Sometimes, employees need more than a pat on the shoulder for attending the mandatory meetings. You must offer them something bigger than that, something tangible. So, what about offering them the chance of being promoted? One of the reasons workers get frustrated about attending these meetings is that there is no room for career advancement by the end of the training. So, make room for that! Your attendance will skyrocket more than you’ll expect. At the beginning of the training, ask your employees to think about the future position they’d like to have in the company. Tell them that if they attend the training and work hard enough, there is a good chance of getting a much-desired promotion. When people feel intrigued and determined, they will make an effort to be present.
P.S. Don’t make false promises! If you said you are going to offer career advancements for them, do it. Prepare your budget beforehand, and map out a detailed plan.
2 Offer them recognition
Without proof of completion, your employees might not have a reason to attend; but if they feel like they earned something, they are going to. Print out certificates and diplomas of completion/achievement. Assign attendance points for each person present, and add that to their CPD points.

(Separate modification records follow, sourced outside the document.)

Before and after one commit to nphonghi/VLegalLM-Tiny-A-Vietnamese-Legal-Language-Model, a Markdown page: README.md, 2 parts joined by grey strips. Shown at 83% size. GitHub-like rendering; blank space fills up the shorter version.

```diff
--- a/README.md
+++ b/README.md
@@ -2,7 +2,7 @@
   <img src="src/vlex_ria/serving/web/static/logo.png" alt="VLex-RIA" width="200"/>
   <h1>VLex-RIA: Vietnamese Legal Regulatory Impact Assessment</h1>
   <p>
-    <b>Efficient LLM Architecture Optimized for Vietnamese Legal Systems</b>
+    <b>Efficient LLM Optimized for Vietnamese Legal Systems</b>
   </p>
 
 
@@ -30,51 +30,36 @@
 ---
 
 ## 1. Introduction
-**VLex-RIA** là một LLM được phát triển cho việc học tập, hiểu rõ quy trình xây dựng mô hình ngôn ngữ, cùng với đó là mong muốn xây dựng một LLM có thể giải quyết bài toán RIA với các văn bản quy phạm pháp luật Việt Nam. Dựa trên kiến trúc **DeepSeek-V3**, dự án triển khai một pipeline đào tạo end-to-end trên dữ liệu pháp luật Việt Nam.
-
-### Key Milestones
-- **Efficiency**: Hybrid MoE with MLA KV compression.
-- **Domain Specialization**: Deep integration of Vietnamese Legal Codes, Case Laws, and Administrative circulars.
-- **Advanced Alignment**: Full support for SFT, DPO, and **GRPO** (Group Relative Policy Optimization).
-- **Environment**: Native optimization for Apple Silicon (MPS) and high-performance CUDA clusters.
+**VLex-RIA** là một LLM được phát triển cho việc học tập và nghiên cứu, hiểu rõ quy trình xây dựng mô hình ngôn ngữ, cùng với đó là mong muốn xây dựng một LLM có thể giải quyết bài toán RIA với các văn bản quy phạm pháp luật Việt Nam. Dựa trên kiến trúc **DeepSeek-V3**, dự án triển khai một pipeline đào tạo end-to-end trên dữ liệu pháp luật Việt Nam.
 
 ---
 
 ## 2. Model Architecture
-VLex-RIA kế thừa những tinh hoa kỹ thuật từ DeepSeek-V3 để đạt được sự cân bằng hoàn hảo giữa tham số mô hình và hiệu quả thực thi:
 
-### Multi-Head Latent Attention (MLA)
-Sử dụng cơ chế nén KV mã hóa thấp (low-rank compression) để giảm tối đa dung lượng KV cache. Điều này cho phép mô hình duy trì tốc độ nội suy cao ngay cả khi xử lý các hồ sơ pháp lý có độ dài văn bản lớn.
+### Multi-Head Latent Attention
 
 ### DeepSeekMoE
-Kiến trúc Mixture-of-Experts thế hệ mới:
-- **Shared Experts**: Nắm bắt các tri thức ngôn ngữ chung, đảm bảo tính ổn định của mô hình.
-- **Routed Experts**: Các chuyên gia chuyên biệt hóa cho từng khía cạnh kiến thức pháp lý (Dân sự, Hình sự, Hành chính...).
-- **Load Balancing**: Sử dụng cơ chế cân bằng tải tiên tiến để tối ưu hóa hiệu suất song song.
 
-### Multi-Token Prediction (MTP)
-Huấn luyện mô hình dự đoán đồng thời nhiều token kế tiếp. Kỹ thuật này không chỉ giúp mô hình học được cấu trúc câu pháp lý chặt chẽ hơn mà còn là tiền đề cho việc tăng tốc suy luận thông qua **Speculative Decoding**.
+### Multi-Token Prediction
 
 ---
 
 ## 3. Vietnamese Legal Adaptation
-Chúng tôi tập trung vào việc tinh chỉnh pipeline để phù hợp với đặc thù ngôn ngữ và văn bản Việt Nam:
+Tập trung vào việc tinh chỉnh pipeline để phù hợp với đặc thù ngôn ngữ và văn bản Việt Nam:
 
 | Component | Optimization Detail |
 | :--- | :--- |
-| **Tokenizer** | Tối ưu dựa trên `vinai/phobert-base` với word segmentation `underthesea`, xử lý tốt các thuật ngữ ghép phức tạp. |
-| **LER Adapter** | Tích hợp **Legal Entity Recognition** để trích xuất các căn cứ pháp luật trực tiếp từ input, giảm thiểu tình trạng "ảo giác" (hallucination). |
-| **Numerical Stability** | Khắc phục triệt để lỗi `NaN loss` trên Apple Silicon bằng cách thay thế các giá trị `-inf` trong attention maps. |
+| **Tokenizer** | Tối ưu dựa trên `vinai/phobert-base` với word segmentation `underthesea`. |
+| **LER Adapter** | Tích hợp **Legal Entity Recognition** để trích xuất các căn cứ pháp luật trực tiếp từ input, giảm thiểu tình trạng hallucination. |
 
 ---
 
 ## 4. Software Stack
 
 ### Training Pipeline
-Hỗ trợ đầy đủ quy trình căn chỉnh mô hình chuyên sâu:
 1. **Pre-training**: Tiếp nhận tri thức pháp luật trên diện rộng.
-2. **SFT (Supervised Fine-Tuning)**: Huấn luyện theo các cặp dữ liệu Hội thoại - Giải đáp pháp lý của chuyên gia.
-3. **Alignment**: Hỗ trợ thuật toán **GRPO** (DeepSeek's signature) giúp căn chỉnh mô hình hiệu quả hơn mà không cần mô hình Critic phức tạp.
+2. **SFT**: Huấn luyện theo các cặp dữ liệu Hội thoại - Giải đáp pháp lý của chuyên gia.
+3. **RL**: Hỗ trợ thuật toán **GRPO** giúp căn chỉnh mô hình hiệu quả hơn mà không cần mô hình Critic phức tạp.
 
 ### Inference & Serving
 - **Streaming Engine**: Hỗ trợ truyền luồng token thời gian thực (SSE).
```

Johanna Kelly, CEO at rushmyessay.co.uk, shares her opinion: “People want to feel important – so give them that. Trust me, it is better for them to leave with some form of recognition than with nothing. They will feel appreciated! That is a good technique to make them attend more future meetings.”
3 Give them gifts or prizes
Putting a good job ad together is just the first part. This might be a little bit oldfashioned but, hey, It still works. Offering easy rewards to your staff, such as small gifts, vouchers or trophies, will make them feel valued. Tell them that if they attend a certain number of sessions, they will receive that “X” present.
Another good strategy is designing some sort of office competition. For example, whoever wins the most prizes is going to be employee of the year. You can put up a poster with their picture, and write their name on it. They are going to love it!
P.S. Not all people like competition. If you think this method won’t suit your office, choose another alternative that is going to make all people comfortable.
4 Take their opinions into consideration
Send out a survey on what they would like to hear during training. It is important that you know your employees’ desires for improvement! If you have to do it anyway, do it properly. Make them truly benefit from these meetings, and make them enjoy the process. They are going to be more interested in the sessions if you take their opinion into consideration, and they will take the training more seriously.
Make sure you send the survey to all of your workers. Do not omit anyone. Everybody is equal, and they have to feel that. Start with the IT department, and end with the sales branch, or do it the other way around. Whatever you do, though, don’t forget to involve everybody in the process. Once the meetings start, reach out to the people and ask for feedback!
5 Make meetings flexible
Employees won’t always be able to attend meetings because of time concerns, and that is completely normal. You cannot set an exact date and hour and expect everybody to be present, because people have different schedules. Thus, try using the “pull” technique instead of the “push” technique (which was mainly used in the past.) The “pull” technique allows your employees to have the training information available at all times. It gives people the chance to improve their expertise at their own pace. Using this strategy, employees will always have access to the information – anytime and anywhere. They just have to ask. Do not limit the information strictly to people that are present. You might actually increase interest in a subject by offering full disclosure.
Motivating people is not hard when you use the right tools. Always make sure you make your employees feel valued and respected. Do not hesitate to send out reminders for the meetings! Let them know that there is a lot of room for career advancement once they attend the sessions, and offer cool prizes and awesome surprises. Use completion as a main tool if that fits in your office. Make sure the meetings are flexible, and the information is shared with everybody.
Brandon Stanley is a professional independent journalist based in Manchester in the UK who also writes on HR management and career development. Apart from that, Brandon loves traveling and playing the piano. Follow him on Facebook and Twitter.
This article appeared in the February 2018 issue of HR Future magazine.